- **WHAT THE EXERCISE ASKS**
Only lines with the word "public" are needed; collect each of them from the listing below.

(Beginning of GIVEN DATA)

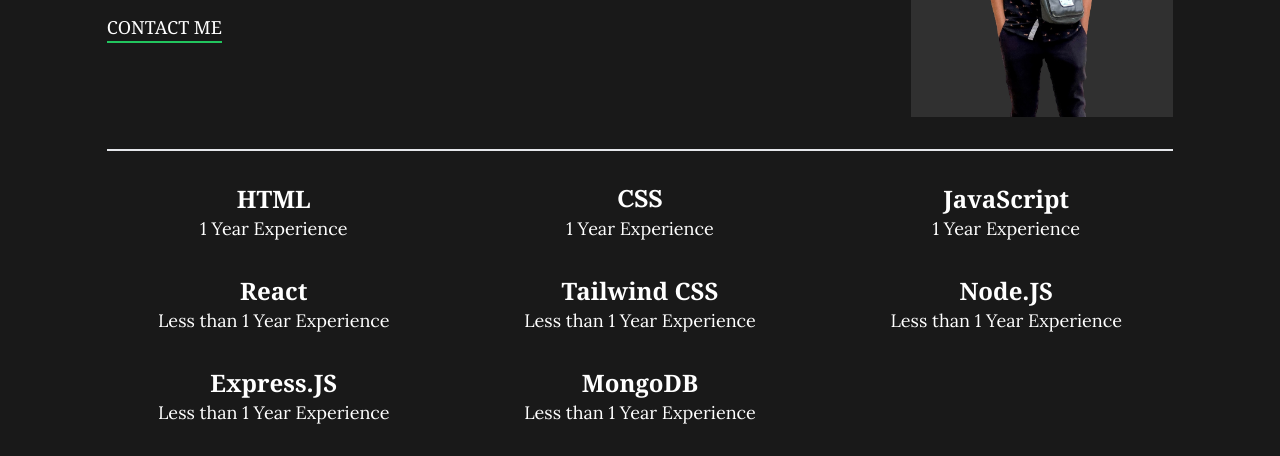
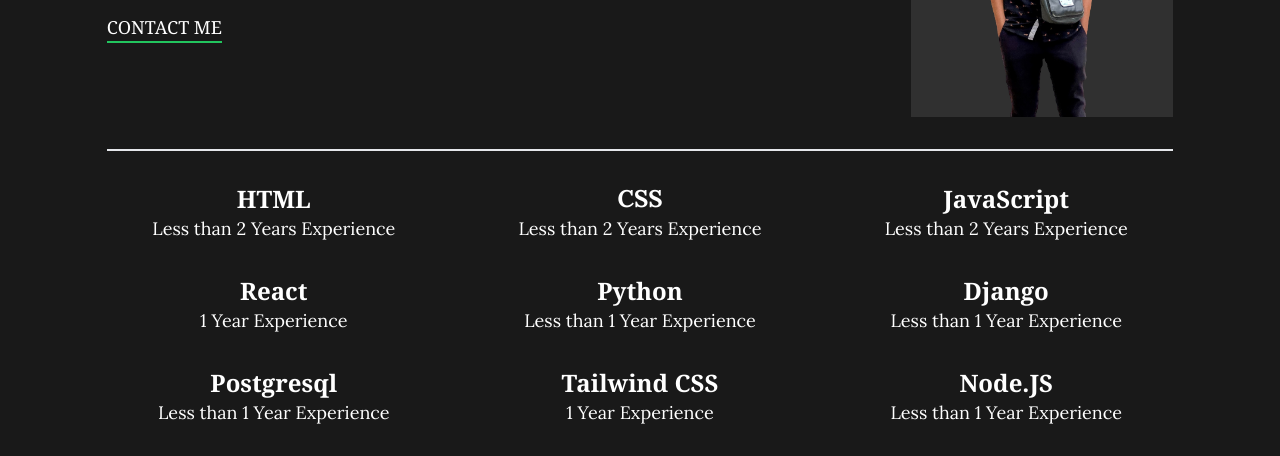
Before and after one commit to JoshuaAbulu/Portfolio, a website: page public/index.html in a window 1280 px wide. Shown: the part 319-775 px from the top of the page. Drawn offline with Linux system fonts and the light colour scheme; a web font is replaced by a local one.

Commit message:
added skills

```diff
--- a/public/index.html
+++ b/public/index.html
@@ -50,23 +50,35 @@
         <ul class="flex flex-col place-items-center text-center gap-8 mb-8 sm:grid sm:grid-cols-2 lg:grid-cols-3">
             <li>
                 <h1 class="font-bold text-2xl font-serif">HTML</h1>
+                <h2 class="text-lg">Less than 2 Years Experience</h2>
+            </li>
+            <li>
+                <h1 class="font-bold text-2xl font-serifl">CSS</h1>
+                <h2 class="text-lg">Less than 2 Years Experience</h2>
+            </li>
+            <li>
+                <h1 class="font-bold text-2xl font-serif">JavaScript</h1>
+                <h2 class="text-lg">Less than 2 Years Experience</h2>
+            </li>
+            <li>
+                <h1 class="font-bold text-2xl font-serif">React</h1>
                 <h2 class="text-lg">1 Year Experience</h2>
             </li>
             <li>
-                <h1 class="font-bold text-2xl font-serifl">CSS</h1>
-                <h2 class="text-lg">1 Year Experience</h2>
+                <h1 class="font-bold text-2xl font-serif">Python</h1>
+                <h2 class="text-lg">Less than 1 Year Experience</h2>
             </li>
             <li>
-                <h1 class="font-bold text-2xl font-serif">JavaScript</h1>
-                <h2 class="text-lg">1 Year Experience</h2>
+                <h1 class="font-bold text-2xl font-serif">Django</h1>
+                <h2 class="text-lg">Less than 1 Year Experience</h2>
             </li>
             <li>
-                <h1 class="font-bold text-2xl font-serif">React</h1>
+                <h1 class="font-bold text-2xl font-serif">Postgresql</h1>
                 <h2 class="text-lg">Less than 1 Year Experience</h2>
             </li>
             <li>
                 <h1 class="font-bold text-2xl font-serif">Tailwind CSS</h1>
-                <h2 class="text-lg">Less than 1 Year Experience</h2>
+                <h2 class="text-lg">1 Year Experience</h2>
             </li>
             <li>
                 <h1 class="font-bold text-2xl font-serif">Node.JS</h1>
```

(End of GIVEN DATA)

- **RESPONSE**
Before and after one commit to JoshuaAbulu/Portfolio, a website: page public/index.html in a window 1280 px wide. Shown: the part 319-775 px from the top of the page. Drawn offline with Linux system fonts and the light colour scheme; a web font is replaced by a local one.
--- a/public/index.html
+++ b/public/index.html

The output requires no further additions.